Come live with me and be my love,
And we will all the pleasures prove
That Valleys, groves, hill, and fields,
Woods, or steepy mountain yields.
And we will sit upon the Rocks,
Seeing the Shepherds feed their flocks,
By shallow Rivers to whose falls
Melodious birds sing Madrigals.
And I will make thee beds of Roses
And a thousand fragrant posies,
A cap of flowers, and a kirtle
Embroidered all with leaves of Myrtle;
A gown made of the finest wool
Which from our pretty Lambs we pull;
Fair lined slippers for the cold,
With buckles of the purest gold;
A belt of straw and Ivy buds,
With Coral clasps and Amber studs:
And if these pleasures may thee move,

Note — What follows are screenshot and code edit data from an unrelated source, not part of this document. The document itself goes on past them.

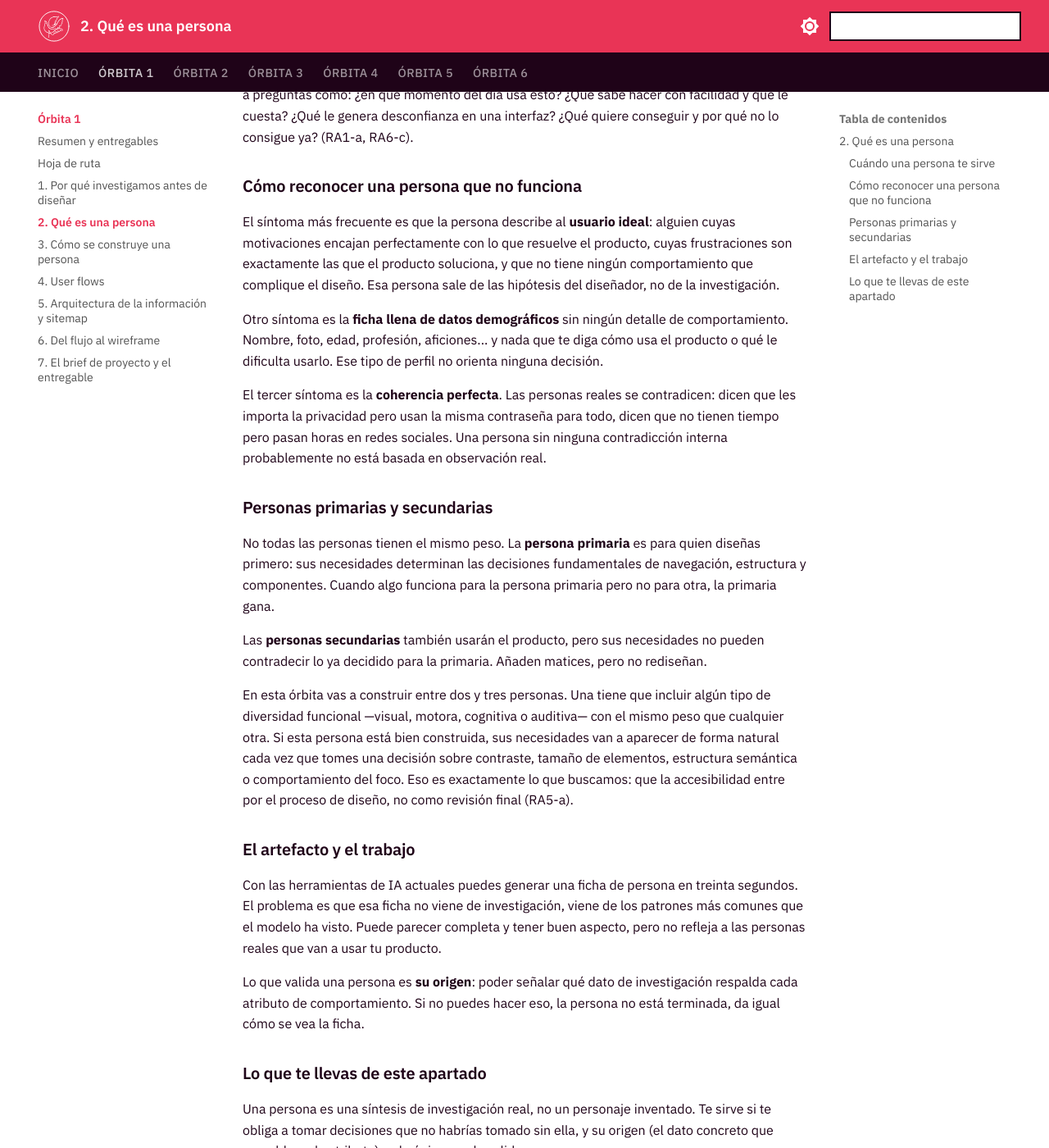
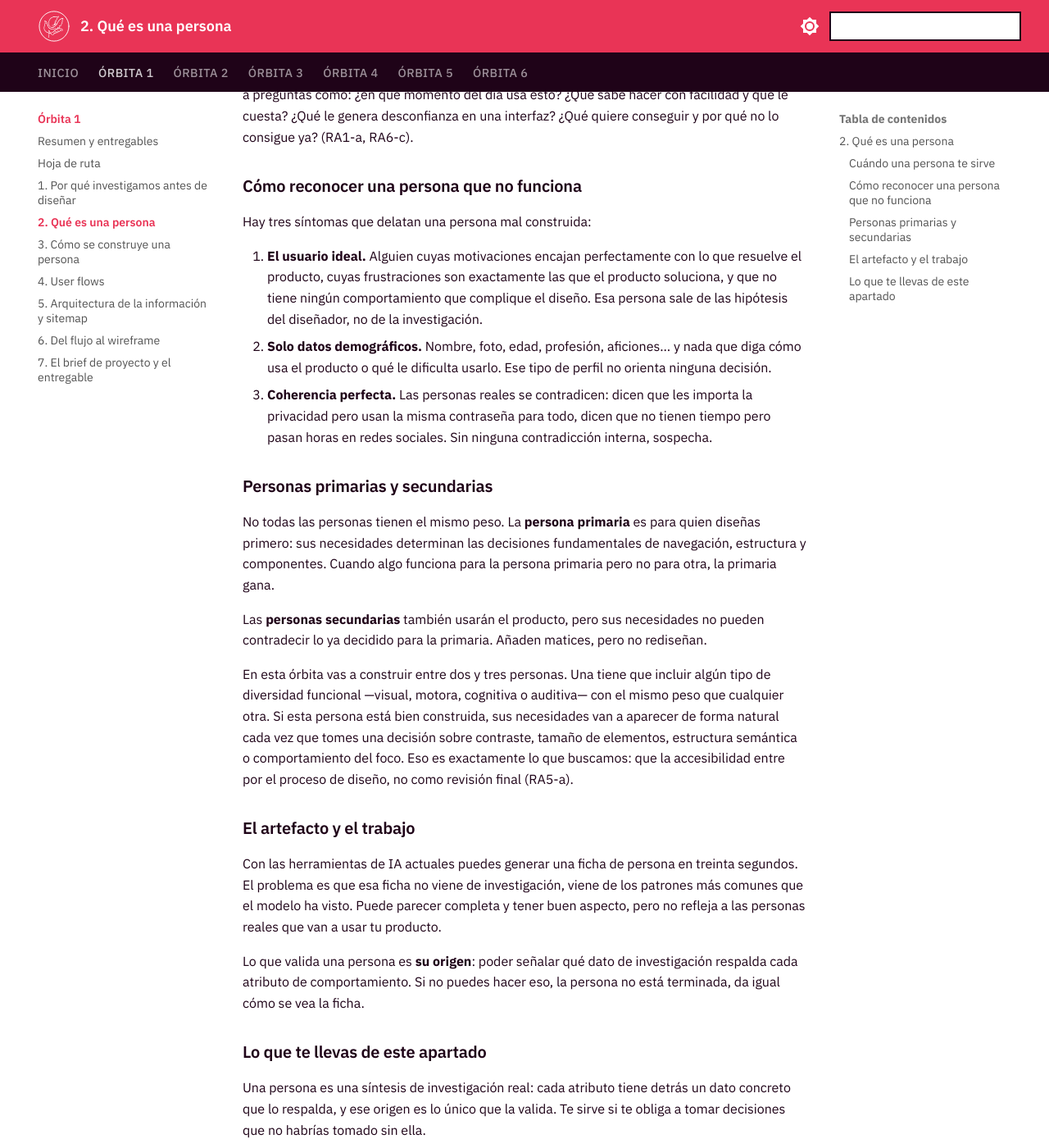
Before and after one commit to envasador/diseno-interfaces-web, an MkDocs documentation site: the page built from docs/orbitas/orbita1/02_que_es_una_persona.md, in a window 1280 px wide and 1400 px high, scrolled down 1115 px. Shown: the whole window at 82% size. Built offline with MkDocs 1.6.1 and Material for MkDocs 9.7.7, drawn with Linux system fonts in a browser that asks for light colours; some of the changed text lies outside the part shown.

```diff
--- a/docs/orbitas/orbita1/02_que_es_una_persona.md
+++ b/docs/orbitas/orbita1/02_que_es_una_persona.md
@@ -27,11 +27,11 @@ Los detalles que más te van a ayudar son los de comportamiento y contexto, los
 
 ### Cómo reconocer una persona que no funciona
 
-El síntoma más frecuente es que la persona describe al **usuario ideal**: alguien cuyas motivaciones encajan perfectamente con lo que resuelve el producto, cuyas frustraciones son exactamente las que el producto soluciona, y que no tiene ningún comportamiento que complique el diseño. Esa persona sale de las hipótesis del diseñador, no de la investigación.
+Hay tres síntomas que delatan una persona mal construida:
 
-Otro síntoma es la **ficha llena de datos demográficos** sin ningún detalle de comportamiento. Nombre, foto, edad, profesión, aficiones... y nada que te diga cómo usa el producto o qué le dificulta usarlo. Ese tipo de perfil no orienta ninguna decisión.
-
-El tercer síntoma es la **coherencia perfecta**. Las personas reales se contradicen: dicen que les importa la privacidad pero usan la misma contraseña para todo, dicen que no tienen tiempo pero pasan horas en redes sociales. Una persona sin ninguna contradicción interna probablemente no está basada en observación real.
+1. **El usuario ideal.** Alguien cuyas motivaciones encajan perfectamente con lo que resuelve el producto, cuyas frustraciones son exactamente las que el producto soluciona, y que no tiene ningún comportamiento que complique el diseño. Esa persona sale de las hipótesis del diseñador, no de la investigación.
+2. **Solo datos demográficos.** Nombre, foto, edad, profesión, aficiones... y nada que diga cómo usa el producto o qué le dificulta usarlo. Ese tipo de perfil no orienta ninguna decisión.
+3. **Coherencia perfecta.** Las personas reales se contradicen: dicen que les importa la privacidad pero usan la misma contraseña para todo, dicen que no tienen tiempo pero pasan horas en redes sociales. Sin ninguna contradicción interna, sospecha.
 
 ### Personas primarias y secundarias
 
@@ -50,4 +50,4 @@ Lo que valida una persona es **su origen**: poder señalar qué dato de investig
 
 ### Lo que te llevas de este apartado
 
-Una persona es una síntesis de investigación real, no un personaje inventado. Te sirve si te obliga a tomar decisiones que no habrías tomado sin ella, y su origen (el dato concreto que respalda cada atributo) es lo único que la valida.
+Una persona es una síntesis de investigación real: cada atributo tiene detrás un dato concreto que lo respalda, y ese origen es lo único que la valida. Te sirve si te obliga a tomar decisiones que no habrías tomado sin ella.
```
Also changed, not shown: docs/orbitas/orbita1/04_user_flows.md (+1 -1 lines), docs/orbitas/orbita1/06_wireframes.md (+1 -1 lines), docs/orbitas/orbita1/ejemplos/personas.html (+2 -7 lines), 2 other files.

Come live with me, and be my love.
The Shepherds' Swains shall dance and sing
For they delight each May-morning:
If these delights thy mind may move,
Then live with me, and be my love.
After yesterday's E. E. Cummings, I was in the mood for a more traditional poem with pastoral imagery. There is not that much that is remarkable about this poem, if I am honest, but I find it to be lovely and direct. The imagery puts one in mind of a sleepy British countryside, sweeping plains, fields, sheep grazing lazily upon rolling hills, the air full of such birdsong as to be compared with madrigals.
A lover's profession of devotion to his lady, he promises the whole of Nature's bounty to her, a woolen gown earned of their hard work and adornments of beautiful leaves and flower buds. It is a picturesque fantasy of what their life together may be like. This rosy life is the one imagined by the speaker, of how wonderful things would be if his love would come live with him, and be his love. It's simple, direct, and romantic. Though it is an outdated mode, I think many readers even today will sigh with delight at the imagined prospect of a pastoral life with their live.